The true test came a couple of days after the board was glassed, when a crossed-up southern hemi and a northwest windswell sent fun peaks up and down Ocean Beach. I waxed up and proudly strolled across the sand, hoping somebody would ask me who'd made the board under my arm. I made my way out to the lineup, immediately stroked into a shoulder-high wedge, got to my feet, projected off the bottom and wrapped the best turn I'd done in months right back into the pocket. I don't know if it's a commentary on my flagging surfing ability or a profound realization that we fuss way too much over minutiae of board design, but the first board I ever made with my own hands worked as well as or better than any board I've bought in the last couple of years.

As it turns out, surfing a board you made yourself is addicting.
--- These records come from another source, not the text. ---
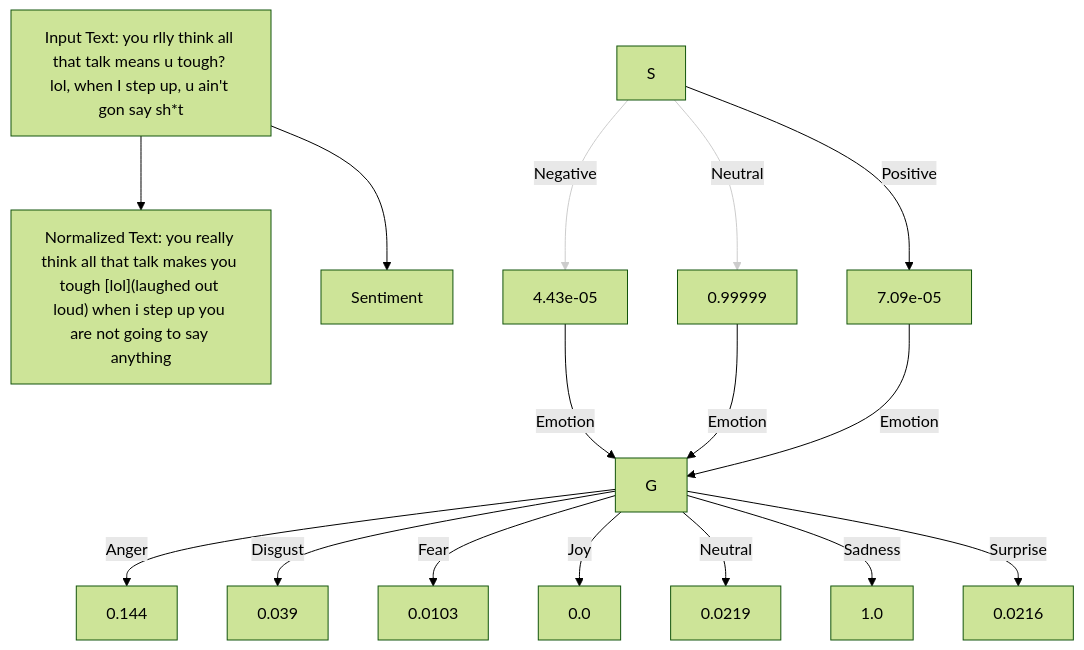
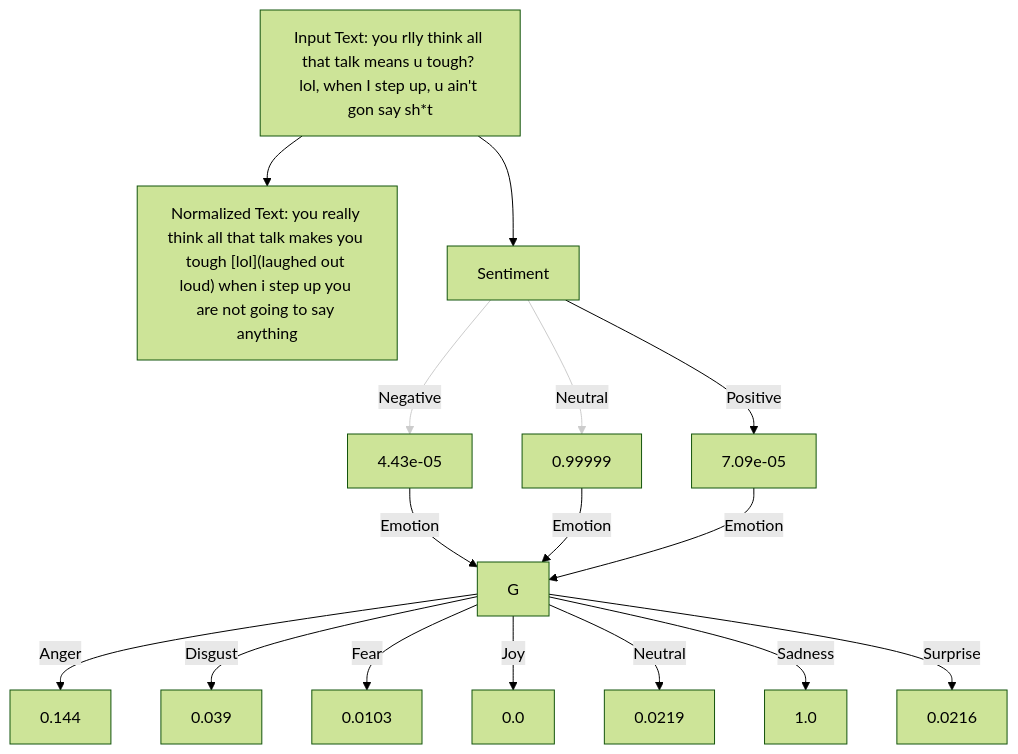
One commit to ArchismanKarmakar/Tachygraphy-Microtext-Analysis-And-Normalization changed the second of 3 diagrams in README.md. Above: the diagram before and after it, drawn with Mermaid (forest theme).

````diff
--- a/README.md
+++ b/README.md
@@ -111,41 +111,41 @@
 ```mermaid
 graph TD;
     %% Input and normalized text
     A["Input Text: you rlly think all that talk means u tough? lol, when I step up, u ain't gon say sh*t"]
     B["Normalized Text: you really think all that talk makes you tough [lol](laughed out loud) when i step up you are not going to say anything"]
 
     %% Sentiment stage
     C["Sentiment"]
     
     A --> B
     A --> C
 
     %% Sentiment value nodes with values inside the box;
     %% The arrow labels carry the category names.
-    S -->|Negative| D["4.43e-05"]
-    S -->|Neutral| E["0.99999"]
-    S -->|Positive| F["7.09e-05"]
+    C -->|Negative| D["4.43e-05"]
+    C -->|Neutral| E["0.99999"]
+    C -->|Positive| F["7.09e-05"]
 
     %% All sentiment nodes feed into the Emotion stage.
     D -->|Emotion| G
     E -->|Emotion| G
     F -->|Emotion| G
 
     %% Emotion stage: arrows label the emotion category, nodes contain the numeric value.
     G -->|Anger| H["0.144"]
     G -->|Disgust| I["0.039"]
     G -->|Fear| J["0.0103"]
     G -->|Joy| K["0.0"]
     G -->|Neutral| L["0.0219"]
     G -->|Sadness| M["1.0"]
     G -->|Surprise| N["0.0216"]
 
 %% Style the edges for lower-probability sentiment arrows with a lighter stroke
 %% (Assuming the second and third edges from C are "Neutral" and "Positive")
 linkStyle 2 stroke:#cccccc, stroke-width:1px;
 linkStyle 3 stroke:#cccccc, stroke-width:1px;
 
 
 
 
 ```
````
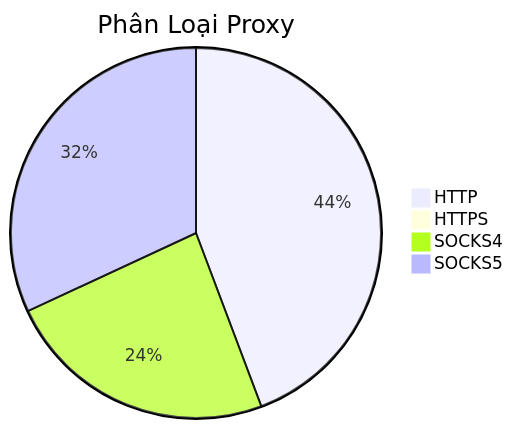
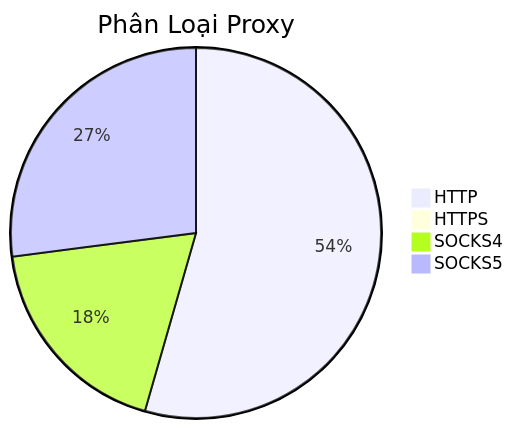
One commit to Ciara-12/PROXY-free changed the diagram in README.md. Above: the diagram before and after it, drawn with Mermaid. The commit also changed other lines of this file and 4 other files, not shown here.

````diff
--- a/README.md
+++ b/README.md
@@ -26,7 +26,7 @@
 ```mermaid
 pie title Phân Loại Proxy
-    "HTTP" : 459
-    "HTTPS" : 2
-    "SOCKS4" : 247
-    "SOCKS5" : 331
+    "HTTP" : 606
+    "HTTPS" : 3
+    "SOCKS4" : 206
+    "SOCKS5" : 301
 ```
````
It connects you, in a small way, with the prior generations of surfers who saw building their own boards as a rite of passage. It deepens your relationship with the other boards in your quiver. It allows you to bring into being something that you've seen only in your mind's eye. It's devilishly difficult, but monumentally rewarding.

To any shapers out there, I'm sorry. If I've ever ordered a board from you and pestered you with naïve and annoying requests for updates, I really, truly feel awful. For the terrible things I've said about you to friends, my wife, random surfers at the beach and harmless non-surfing passersby in the grocery store who no doubt wondered what a "shaper" even was, and why some crazed-eyed weirdo in the checkout line was shouting, "My shaper said it would be eight to 10 weeks and it's been more than 12!" — I'm honestly very sorry about all that. You see, I didn't know how hard it was to actually make a surfboard, nor had I thought much about how amazing it is that, in 2017, so many surfboards are still built by hand. But after finally putting planer to foam and somehow cutting out a serviceable, honest-to-god surfboard, I don't think I'll ever look at surfboards quite the same again.

I'm now taking orders, by the way. I'll have your board to you in eight to 10 weeks. I swear.